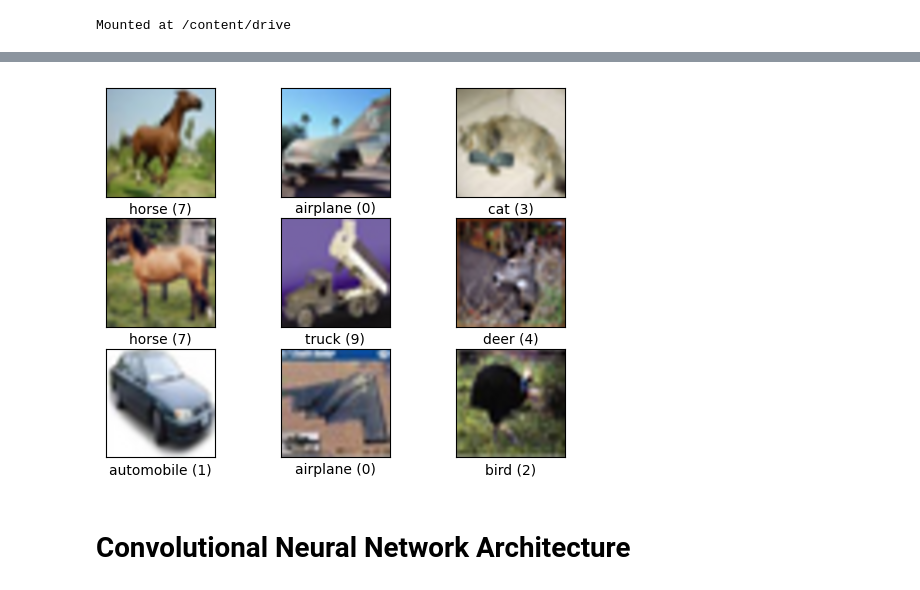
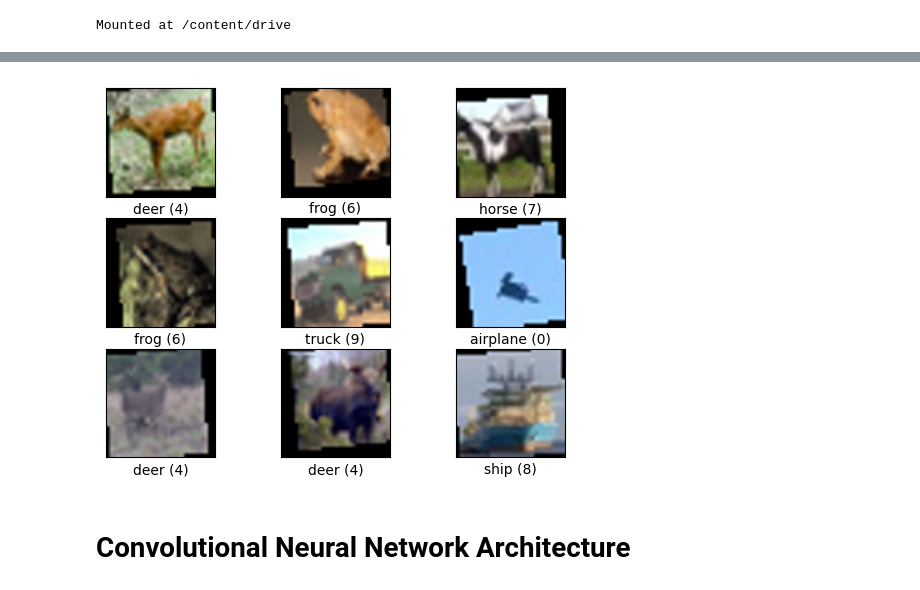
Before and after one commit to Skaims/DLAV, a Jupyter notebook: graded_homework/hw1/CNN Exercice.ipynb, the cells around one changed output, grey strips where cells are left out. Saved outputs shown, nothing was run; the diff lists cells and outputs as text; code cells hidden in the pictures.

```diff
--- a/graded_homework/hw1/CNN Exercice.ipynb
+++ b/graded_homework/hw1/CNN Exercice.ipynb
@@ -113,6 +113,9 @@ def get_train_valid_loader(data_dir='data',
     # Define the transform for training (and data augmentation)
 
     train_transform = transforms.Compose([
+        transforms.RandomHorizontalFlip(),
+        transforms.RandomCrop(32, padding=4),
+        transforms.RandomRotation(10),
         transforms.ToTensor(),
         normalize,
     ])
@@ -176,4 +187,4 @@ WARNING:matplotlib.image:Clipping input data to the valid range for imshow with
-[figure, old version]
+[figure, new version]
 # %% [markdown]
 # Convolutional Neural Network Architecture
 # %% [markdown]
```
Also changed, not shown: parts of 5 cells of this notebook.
---
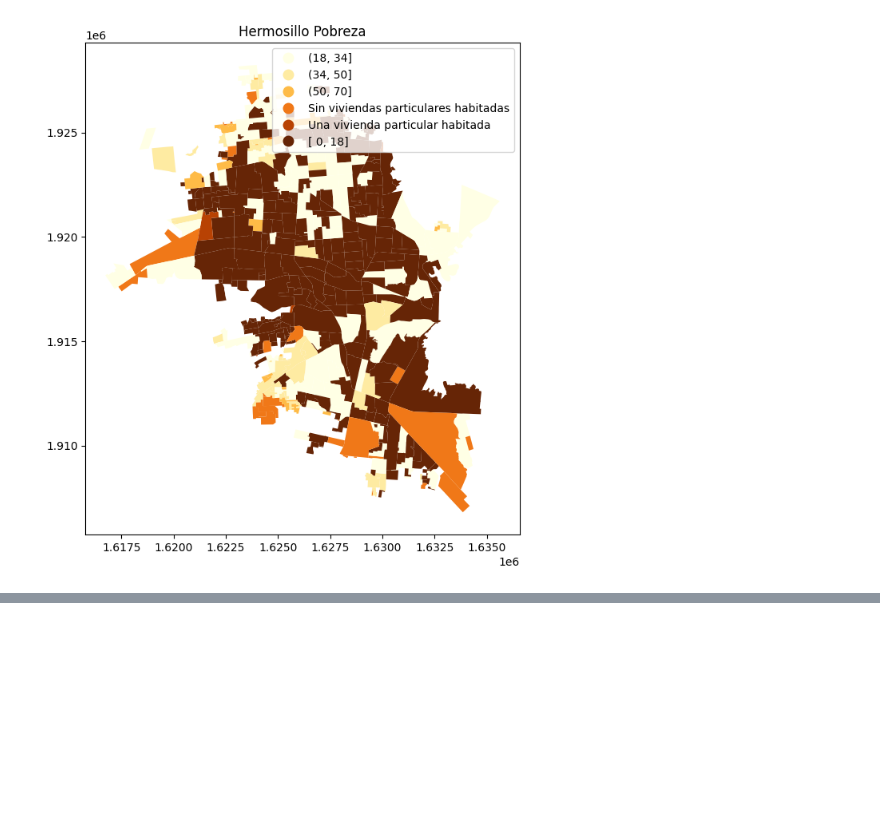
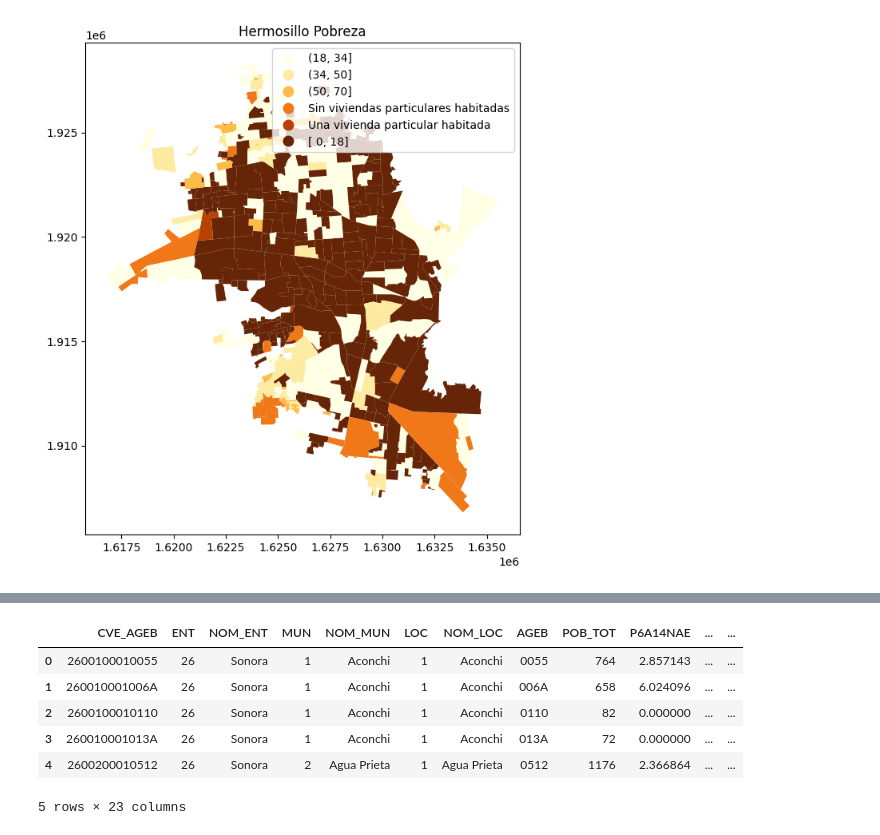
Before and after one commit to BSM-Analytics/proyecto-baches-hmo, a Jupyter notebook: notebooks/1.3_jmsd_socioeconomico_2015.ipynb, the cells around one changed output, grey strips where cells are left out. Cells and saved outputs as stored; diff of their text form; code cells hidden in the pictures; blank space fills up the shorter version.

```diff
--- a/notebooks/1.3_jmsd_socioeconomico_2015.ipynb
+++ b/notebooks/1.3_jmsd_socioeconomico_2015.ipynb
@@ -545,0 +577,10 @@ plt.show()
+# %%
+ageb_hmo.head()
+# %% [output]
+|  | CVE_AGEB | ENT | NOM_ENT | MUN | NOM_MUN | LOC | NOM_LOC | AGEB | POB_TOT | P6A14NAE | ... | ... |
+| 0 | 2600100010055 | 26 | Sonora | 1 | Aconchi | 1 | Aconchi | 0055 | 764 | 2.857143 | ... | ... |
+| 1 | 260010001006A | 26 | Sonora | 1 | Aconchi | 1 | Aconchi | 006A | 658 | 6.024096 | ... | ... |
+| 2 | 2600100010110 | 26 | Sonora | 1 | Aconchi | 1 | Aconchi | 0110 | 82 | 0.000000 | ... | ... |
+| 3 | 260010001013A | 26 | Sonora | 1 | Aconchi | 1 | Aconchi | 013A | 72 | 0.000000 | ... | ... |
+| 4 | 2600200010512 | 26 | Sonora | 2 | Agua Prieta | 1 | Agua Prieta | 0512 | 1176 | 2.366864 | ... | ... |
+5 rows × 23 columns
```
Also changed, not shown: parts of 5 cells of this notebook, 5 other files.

▶ [YOUR TASK]:
Scan the data above for the string "Aconchi" and copy each line where it appears.

▶ [EXERCISE RESPONSE]:
+| 0 | 2600100010055 | 26 | Sonora | 1 | Aconchi | 1 | Aconchi | 0055 | 764 | 2.857143 | ... | ... |
+| 1 | 260010001006A | 26 | Sonora | 1 | Aconchi | 1 | Aconchi | 006A | 658 | 6.024096 | ... | ... |
+| 2 | 2600100010110 | 26 | Sonora | 1 | Aconchi | 1 | Aconchi | 0110 | 82 | 0.000000 | ... | ... |
+| 3 | 260010001013A | 26 | Sonora | 1 | Aconchi | 1 | Aconchi | 013A | 72 | 0.000000 | ... | ... |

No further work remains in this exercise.